EXERCISE INSTRUCTIONS -
For the listing underneath, give the count of lines containing the string "will" and nothing further.

AVAILABLE DATA -
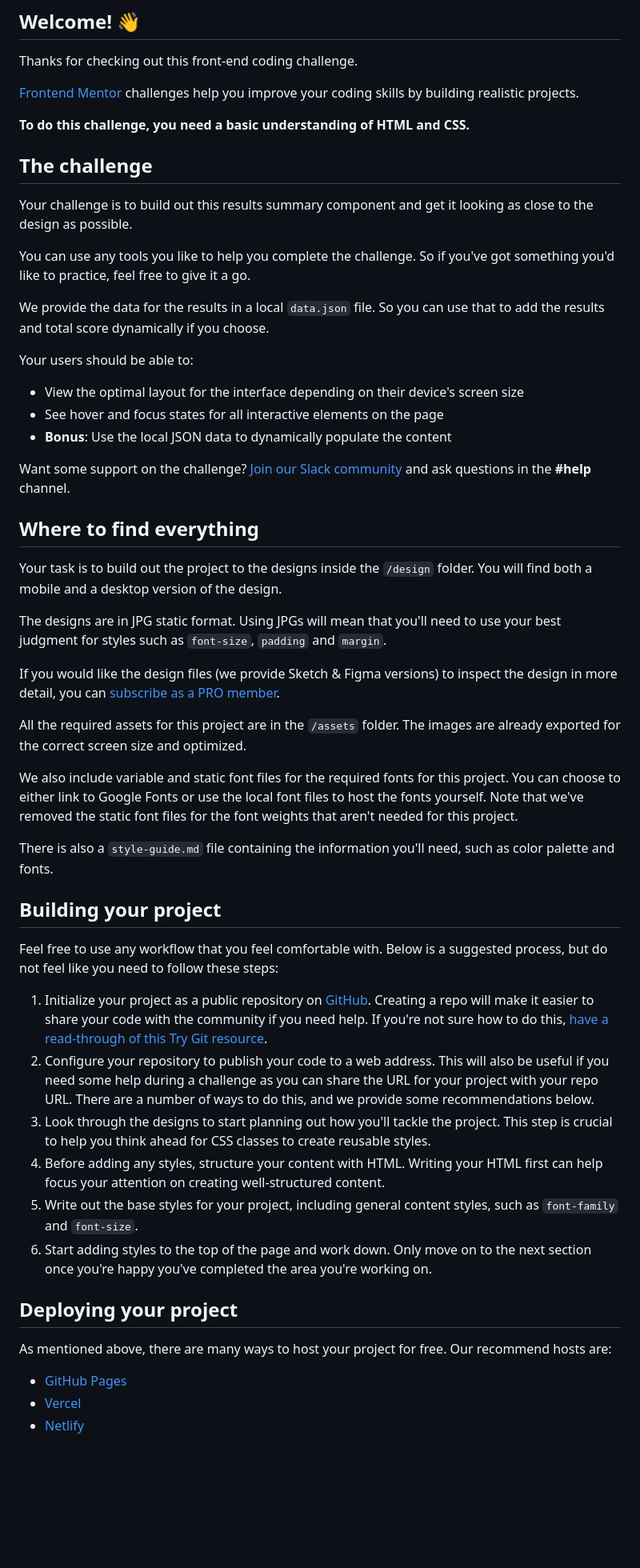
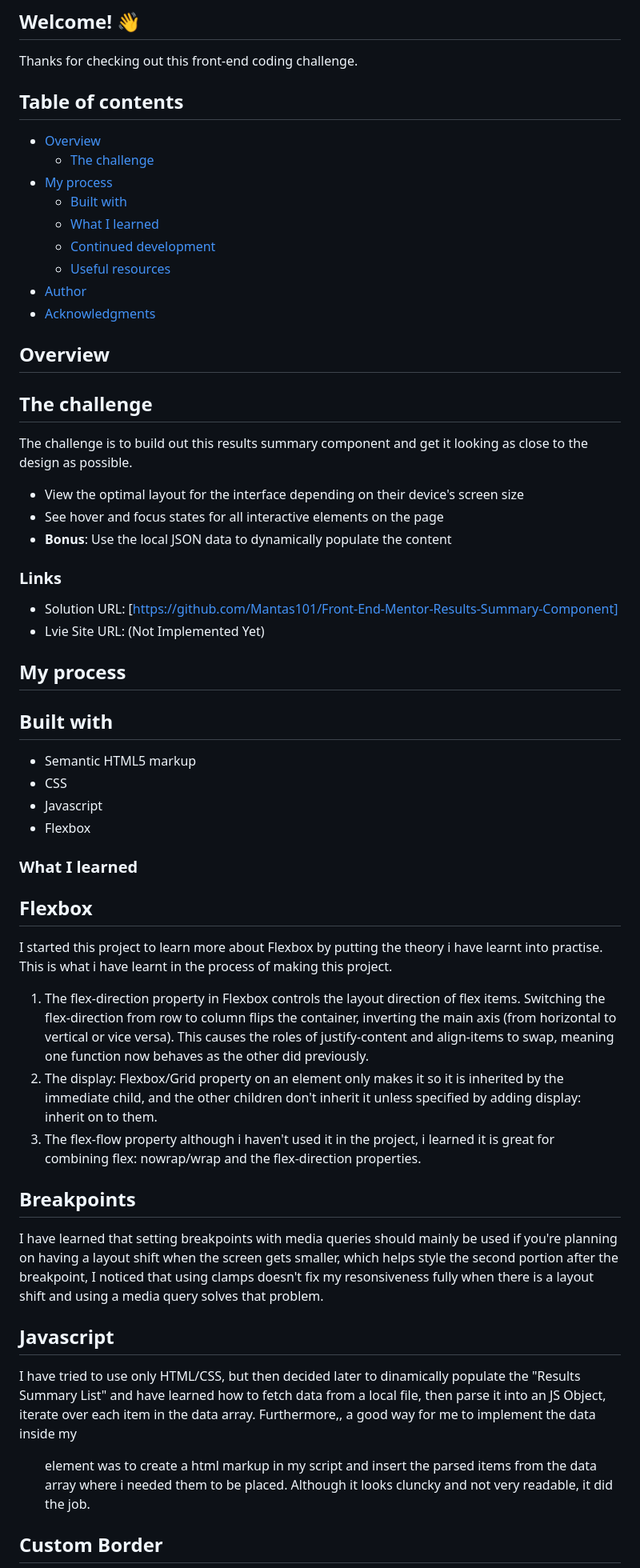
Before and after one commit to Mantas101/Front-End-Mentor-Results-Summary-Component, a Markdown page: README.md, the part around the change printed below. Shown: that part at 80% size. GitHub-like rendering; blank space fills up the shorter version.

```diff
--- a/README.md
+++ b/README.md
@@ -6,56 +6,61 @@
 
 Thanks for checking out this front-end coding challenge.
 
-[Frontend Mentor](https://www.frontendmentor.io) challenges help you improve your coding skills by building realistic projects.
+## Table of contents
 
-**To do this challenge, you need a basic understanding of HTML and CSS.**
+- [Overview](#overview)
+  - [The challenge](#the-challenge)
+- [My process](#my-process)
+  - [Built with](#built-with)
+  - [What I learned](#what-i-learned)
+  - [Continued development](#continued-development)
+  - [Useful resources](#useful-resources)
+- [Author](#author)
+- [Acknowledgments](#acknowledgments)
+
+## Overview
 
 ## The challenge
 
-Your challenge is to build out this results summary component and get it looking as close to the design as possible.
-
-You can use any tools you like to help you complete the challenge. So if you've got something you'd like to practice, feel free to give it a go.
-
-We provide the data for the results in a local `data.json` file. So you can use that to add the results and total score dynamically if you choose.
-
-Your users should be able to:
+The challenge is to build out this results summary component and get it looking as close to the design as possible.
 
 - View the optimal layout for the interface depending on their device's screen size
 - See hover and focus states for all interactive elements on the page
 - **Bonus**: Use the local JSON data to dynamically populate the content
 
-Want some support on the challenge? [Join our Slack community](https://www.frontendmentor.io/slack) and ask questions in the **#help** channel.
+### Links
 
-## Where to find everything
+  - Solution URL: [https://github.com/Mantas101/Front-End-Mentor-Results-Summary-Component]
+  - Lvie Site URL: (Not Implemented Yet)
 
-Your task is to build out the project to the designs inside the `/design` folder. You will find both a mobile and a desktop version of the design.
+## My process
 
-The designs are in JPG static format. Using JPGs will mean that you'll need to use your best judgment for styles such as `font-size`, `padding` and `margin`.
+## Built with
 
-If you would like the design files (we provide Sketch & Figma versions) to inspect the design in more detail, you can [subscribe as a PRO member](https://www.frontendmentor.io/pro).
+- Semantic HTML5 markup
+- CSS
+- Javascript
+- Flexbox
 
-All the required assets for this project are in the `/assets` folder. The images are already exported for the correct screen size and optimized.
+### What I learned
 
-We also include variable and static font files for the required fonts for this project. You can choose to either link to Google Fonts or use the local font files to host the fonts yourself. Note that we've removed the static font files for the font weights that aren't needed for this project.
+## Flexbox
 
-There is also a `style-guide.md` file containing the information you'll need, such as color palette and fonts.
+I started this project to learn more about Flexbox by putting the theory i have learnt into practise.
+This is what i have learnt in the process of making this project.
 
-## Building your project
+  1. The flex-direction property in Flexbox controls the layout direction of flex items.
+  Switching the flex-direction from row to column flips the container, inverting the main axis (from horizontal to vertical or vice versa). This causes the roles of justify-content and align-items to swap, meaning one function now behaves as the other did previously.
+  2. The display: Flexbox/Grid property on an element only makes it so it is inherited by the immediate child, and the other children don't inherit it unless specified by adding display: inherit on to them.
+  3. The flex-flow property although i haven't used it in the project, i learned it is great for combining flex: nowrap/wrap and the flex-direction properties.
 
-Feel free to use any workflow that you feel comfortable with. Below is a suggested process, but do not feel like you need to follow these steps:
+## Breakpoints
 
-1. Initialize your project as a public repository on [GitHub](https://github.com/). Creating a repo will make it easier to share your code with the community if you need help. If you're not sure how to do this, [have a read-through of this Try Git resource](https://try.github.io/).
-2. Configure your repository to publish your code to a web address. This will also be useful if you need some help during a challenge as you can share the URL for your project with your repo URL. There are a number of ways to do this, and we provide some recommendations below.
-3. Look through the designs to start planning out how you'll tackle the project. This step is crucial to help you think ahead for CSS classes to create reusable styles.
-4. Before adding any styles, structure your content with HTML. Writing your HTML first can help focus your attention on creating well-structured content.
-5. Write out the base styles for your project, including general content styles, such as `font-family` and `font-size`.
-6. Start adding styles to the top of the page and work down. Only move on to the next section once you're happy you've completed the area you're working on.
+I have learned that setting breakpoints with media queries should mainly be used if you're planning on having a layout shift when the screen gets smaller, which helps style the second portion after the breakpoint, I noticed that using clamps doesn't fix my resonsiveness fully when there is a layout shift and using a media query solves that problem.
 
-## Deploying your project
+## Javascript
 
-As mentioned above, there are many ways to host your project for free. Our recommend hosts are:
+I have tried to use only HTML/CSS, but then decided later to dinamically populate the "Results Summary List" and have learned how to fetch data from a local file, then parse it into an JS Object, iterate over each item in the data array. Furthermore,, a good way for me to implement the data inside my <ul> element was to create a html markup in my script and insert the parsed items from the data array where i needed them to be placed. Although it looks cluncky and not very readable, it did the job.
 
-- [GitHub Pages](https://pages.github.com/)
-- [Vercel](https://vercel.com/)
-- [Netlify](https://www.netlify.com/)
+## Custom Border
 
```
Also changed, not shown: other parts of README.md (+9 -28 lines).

...

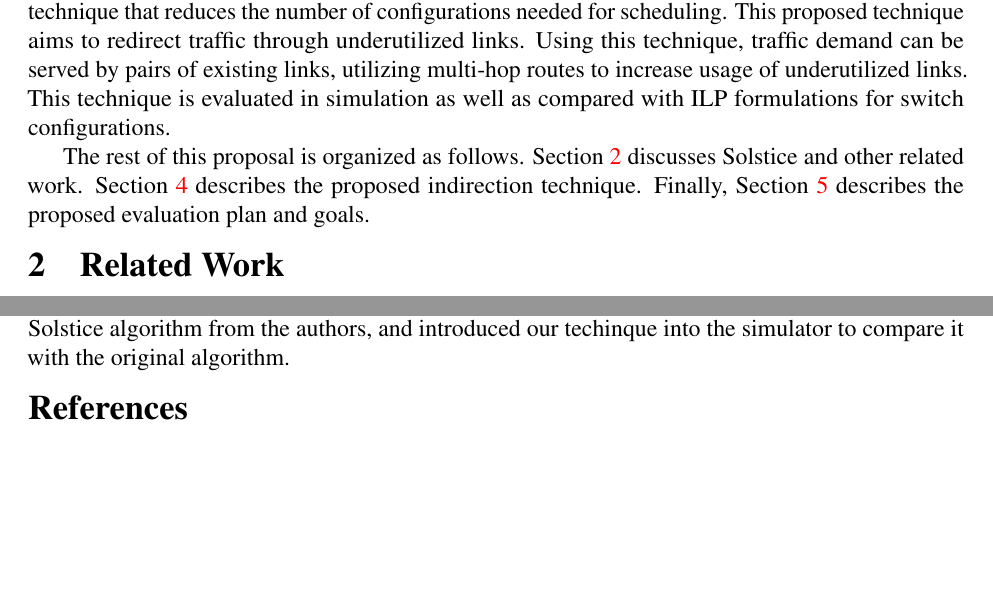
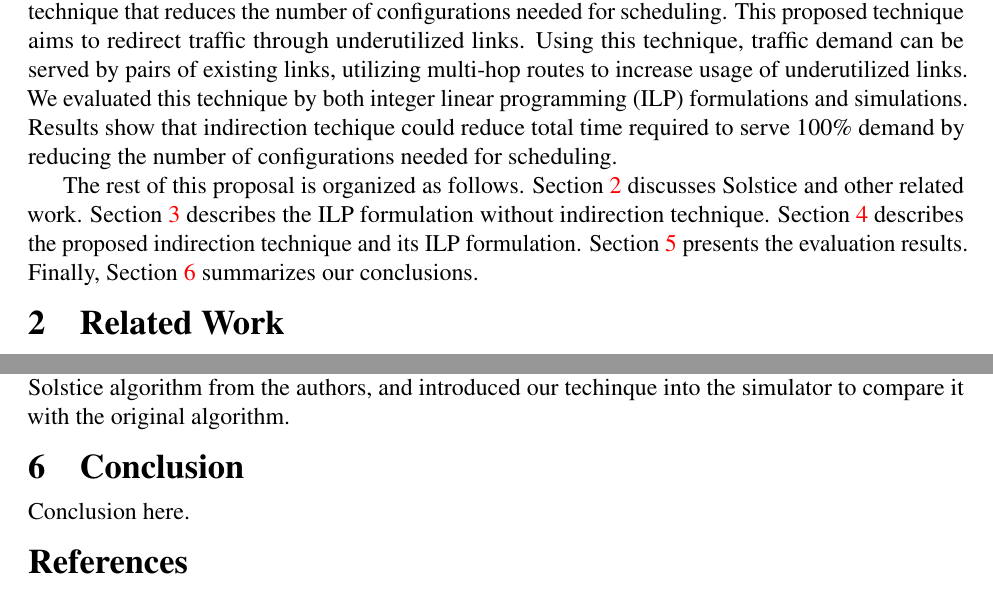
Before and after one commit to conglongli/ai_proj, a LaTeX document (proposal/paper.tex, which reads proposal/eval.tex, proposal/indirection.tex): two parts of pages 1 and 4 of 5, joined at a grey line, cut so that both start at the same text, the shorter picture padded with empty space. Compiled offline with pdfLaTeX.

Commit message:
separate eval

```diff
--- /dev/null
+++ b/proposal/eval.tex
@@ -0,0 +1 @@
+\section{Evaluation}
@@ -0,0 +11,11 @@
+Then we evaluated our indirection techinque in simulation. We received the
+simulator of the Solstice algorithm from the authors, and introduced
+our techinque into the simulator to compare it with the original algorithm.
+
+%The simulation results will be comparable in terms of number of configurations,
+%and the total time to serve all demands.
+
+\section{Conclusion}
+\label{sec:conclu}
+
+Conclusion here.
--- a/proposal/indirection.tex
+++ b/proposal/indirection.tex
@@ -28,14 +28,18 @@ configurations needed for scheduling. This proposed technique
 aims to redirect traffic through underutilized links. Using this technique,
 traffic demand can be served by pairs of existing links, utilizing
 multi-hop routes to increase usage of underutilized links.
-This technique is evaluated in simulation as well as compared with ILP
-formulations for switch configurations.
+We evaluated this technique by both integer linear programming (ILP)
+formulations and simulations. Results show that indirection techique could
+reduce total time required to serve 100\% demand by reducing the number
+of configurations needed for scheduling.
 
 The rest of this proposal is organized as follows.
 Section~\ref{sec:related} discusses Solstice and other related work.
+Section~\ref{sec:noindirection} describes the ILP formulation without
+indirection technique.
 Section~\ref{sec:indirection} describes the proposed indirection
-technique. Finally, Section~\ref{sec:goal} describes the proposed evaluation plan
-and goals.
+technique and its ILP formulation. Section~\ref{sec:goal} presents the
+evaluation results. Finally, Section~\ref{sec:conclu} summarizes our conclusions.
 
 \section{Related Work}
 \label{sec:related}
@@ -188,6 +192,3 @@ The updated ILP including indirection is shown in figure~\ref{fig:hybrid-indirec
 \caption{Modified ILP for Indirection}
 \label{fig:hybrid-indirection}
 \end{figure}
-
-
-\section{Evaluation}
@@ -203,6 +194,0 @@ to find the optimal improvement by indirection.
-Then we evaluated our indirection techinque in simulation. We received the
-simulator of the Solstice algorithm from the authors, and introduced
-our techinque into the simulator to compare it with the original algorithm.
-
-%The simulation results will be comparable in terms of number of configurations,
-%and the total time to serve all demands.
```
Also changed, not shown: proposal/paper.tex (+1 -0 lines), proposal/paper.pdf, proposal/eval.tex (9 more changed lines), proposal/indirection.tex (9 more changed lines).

EXERCISE RESPONSE -
6